From the records below, copy the lines that include "filter".

▶ [Data for this task]
▼▼▼

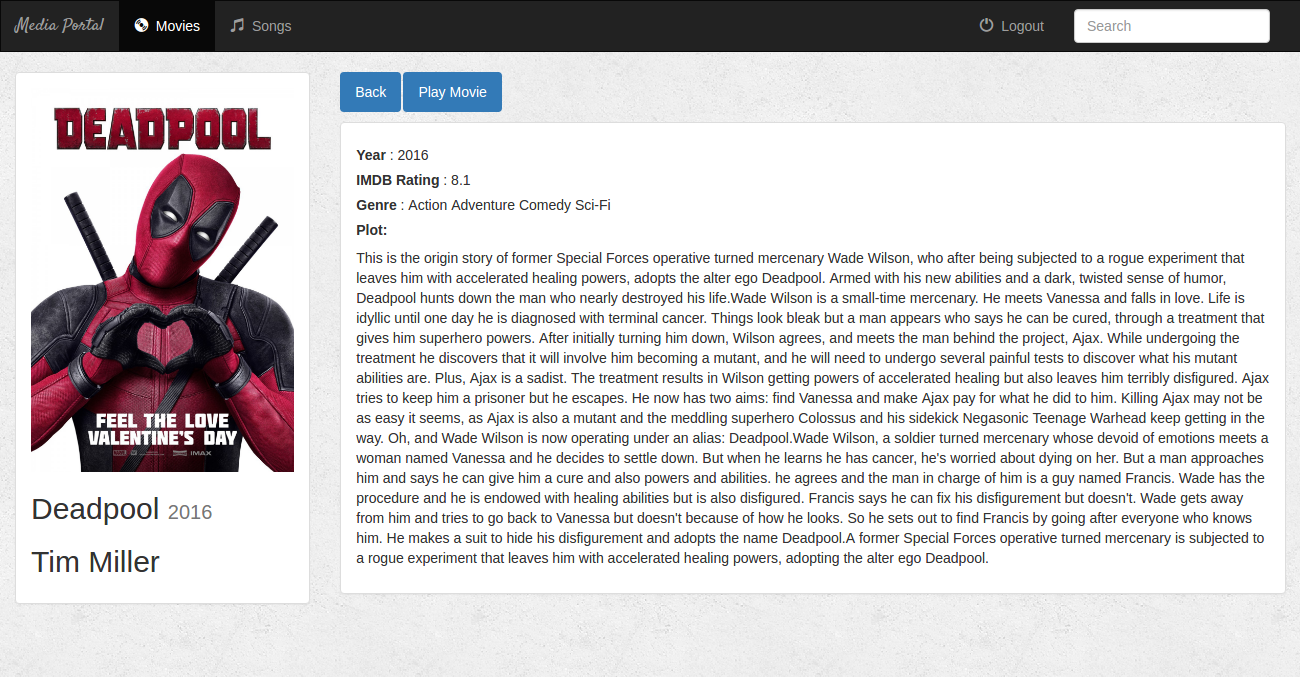
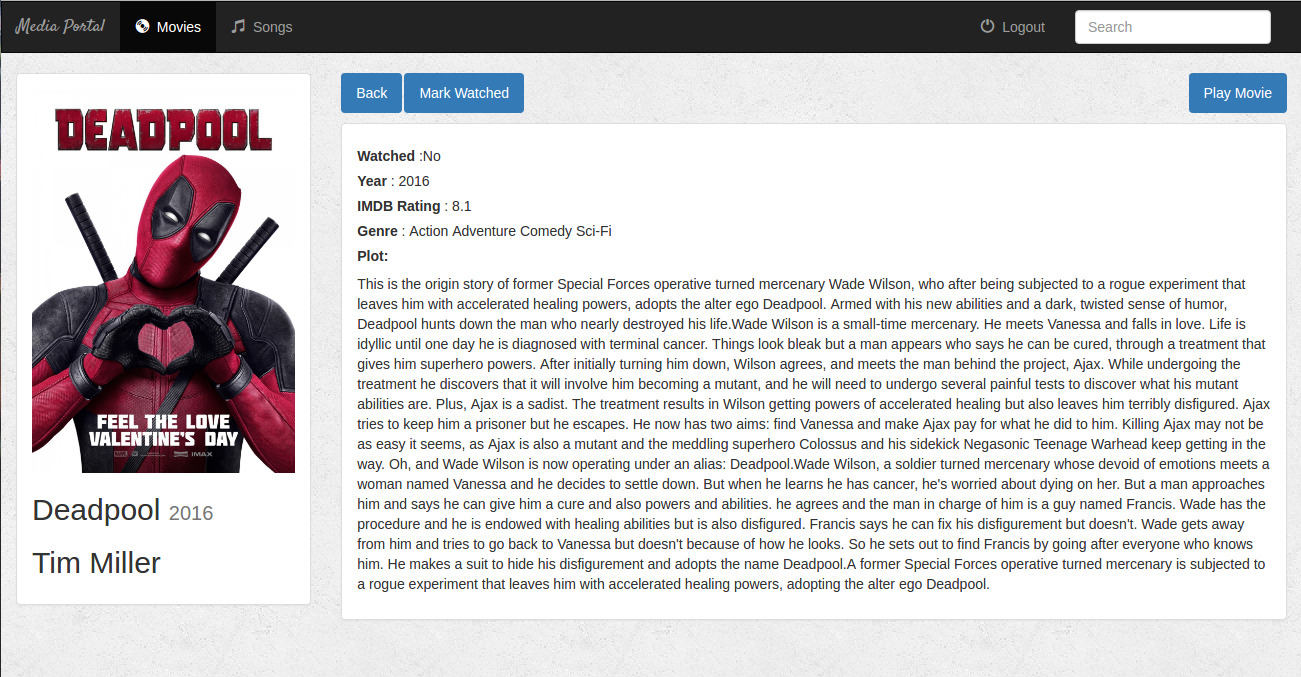
Watch/Unwatch Movies

diff --git a/Movies/templates/details.html b/Movies/templates/details.html
@@ -27,11 +27,19 @@
 
             <ul class="nav nav-pills" style="margin-bottom: 10px;">
                 <li role="presentation" class="active"><a href="{% url 'index' %}">Back</a></li>
-                <li role="presentation" class="active"><a href="{% url 'Movies:play' movie.id %}">Play Movie</a></li>
+                <li role="presentation" class="active"><a href="{% url 'Movies:watched' movie.id %}">
+                  {% if movie.Watched %}
+                  Mark Unwatched
+                  {% else %}
+                  Mark Watched
+                  {% endif %}
+                </a></li>
+                <li role="presentation" class="active pull-right"><a href="{% url 'Movies:play' movie.id %}">Play Movie</a></li>
             </ul>
 
             <div class="panel panel-default">
                 <div class="panel-body">
+                    <h5><strong>Watched</strong> :{% if movie.Watched %}Yes{% else %}No{% endif %}</h5>
                     <h5><strong>Year</strong> : {{ movie.Year }}</h5>
                     <h5><strong>IMDB Rating</strong> : {{ movie.Imdb_rating }}</h5>
                     <h5><strong>Genre</strong> : {{ movie.Genre }}</h5>

diff --git a/Movies/templates/main.html b/Movies/templates/main.html
@@ -25,8 +25,8 @@
                             <!-- View Details -->
                             <a href="{% url 'Movies:detail' movie.id %}" class="btn btn-primary btn-sm" role="button">View Details</a>
                             <!-- Favorite Album -->
-                            <a href="" class="btn btn-default btn-sm btn-favorite" role="button">
-                                <span class="glyphicon glyphicon-star {% if movie.is_favorite %}active{% endif %}"></span>
+                            <a href="{% url 'Movies:watched' movie.id %}" class="btn btn-default btn-sm btn-favorite" role="button">
+                                <span class="glyphicon glyphicon-star{% if not movie.Watched %}-empty{% endif %}"></span>
                             </a>
 
                         </div>

diff --git a/Movies/views.py b/Movies/views.py
@@ -4,6 +4,7 @@ from django.contrib.auth.models import User
 
 from .models import Movie
 import os
+import re
 
 def index(request):
     if 'user' in request.session:
@@ -73,9 +74,21 @@ def search_movie(request):
         if request.method == 'POST':
             if not request.POST['search']:
                 return redirect('logged_in')
-            list1=Movie.objects.filter(Name__contains=request.POST['search'])
-            list2=Movie.objects.filter(Year__contains=request.POST['search'])
-            list3=Movie.objects.filter(Genre__contains=request.POST['search'])
+            if '-w' in request.POST['search']:
+                Q=re.findall('(.*)\s+-w',request.POST['search'])
+                if not Q:
+                    movies=Movie.objects.filter(Watched=False)
+                    return render(request,'main.html',{'movies':movies})
+                else:
+                    Q=Q[0]
+                    list1=Movie.objects.filter(Name__contains=Q,Watched=False)
+                    list2=Movie.objects.filter(Year__contains=Q,Watched=False)
+                    list3=Movie.objects.filter(Genre__contains=Q,Watched=False)
+            else:
+                Q=request.POST['search']
+                list1=Movie.objects.filter(Name__contains=Q)
+                list2=Movie.objects.filter(Year__contains=Q)
+                list3=Movie.objects.filter(Genre__contains=Q)
             res=list(set(list1)^set(list2)^set(list3))
             context={
                 'movies':res,
@@ -87,4 +100,14 @@ def Play_movie(request,movie_id):
         movie=get_object_or_404(Movie,id=movie_id)
         os.system('xdg-open '+'"'+movie.Path+'"')
         return render(request,'details.html',{'movie':movie})
+    return redirect('logged_in')
+
+def Watched(request,movie_id):
+    if request.user.is_authenticated():
+        movie=get_object_or_404(Movie,id=movie_id)
+        if movie.Watched:
+            movie.Watched=False
+        else:
+            movie.Watched=True
+        movie.save()
     return redirect('logged_in')

diff --git a/Movies/migrations/0008_auto_20160719_1239.py b/Movies/migrations/0008_auto_20160719_1239.py
@@ -1,0 +1,20 @@
+# -*- coding: utf-8 -*-
+# Generated by Django 1.9.7 on 2016-07-19 12:39
+from __future__ import unicode_literals
+
+from django.db import migrations
+
+
+class Migration(migrations.Migration):
+
+    dependencies = [
+        ('Movies', '0007_auto_20160717_2015'),
+    ]
+
+    operations = [
+        migrations.RenameField(
+            model_name='movie',
+            old_name='is_favorite',
+            new_name='Watched',
+        ),
+    ]

diff --git a/Movies/models.py b/Movies/models.py
@@ -13,7 +13,7 @@ class Movie(models.Model):
     Director=models.CharField(max_length=50,default=None)
     Poster=models.FileField()
     Path=models.CharField(max_length=100)
-    is_favorite=models.BooleanField(default=False)
+    Watched=models.BooleanField(default=False)
 
     def __str__(self):
         return self.Name

diff --git a/Movies/urls.py b/Movies/urls.py
@@ -8,5 +8,7 @@ urlpatterns = [
     url(r'^(?P<movie_id>[0-9]+)/$',views.detail,name="detail"),
     #movies/<movie_id>/play/
     url(r'^(?P<movie_id>[0-9]+)/play/$',views.Play_movie,name="play"),
+    #movies/<movie_id>/watched/
+    url(r'^(?P<movie_id>[0-9]+)/watched/$',views.Watched,name="watched"),
 
 ]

▲▲▲

▶ [Your solution]
-            list1=Movie.objects.filter(Name__contains=request.POST['search'])
-            list2=Movie.objects.filter(Year__contains=request.POST['search'])
-            list3=Movie.objects.filter(Genre__contains=request.POST['search'])
+                    movies=Movie.objects.filter(Watched=False)
+                    list1=Movie.objects.filter(Name__contains=Q,Watched=False)
+                    list2=Movie.objects.filter(Year__contains=Q,Watched=False)
+                    list3=Movie.objects.filter(Genre__contains=Q,Watched=False)
+                list1=Movie.objects.filter(Name__contains=Q)
+                list2=Movie.objects.filter(Year__contains=Q)
+                list3=Movie.objects.filter(Genre__contains=Q)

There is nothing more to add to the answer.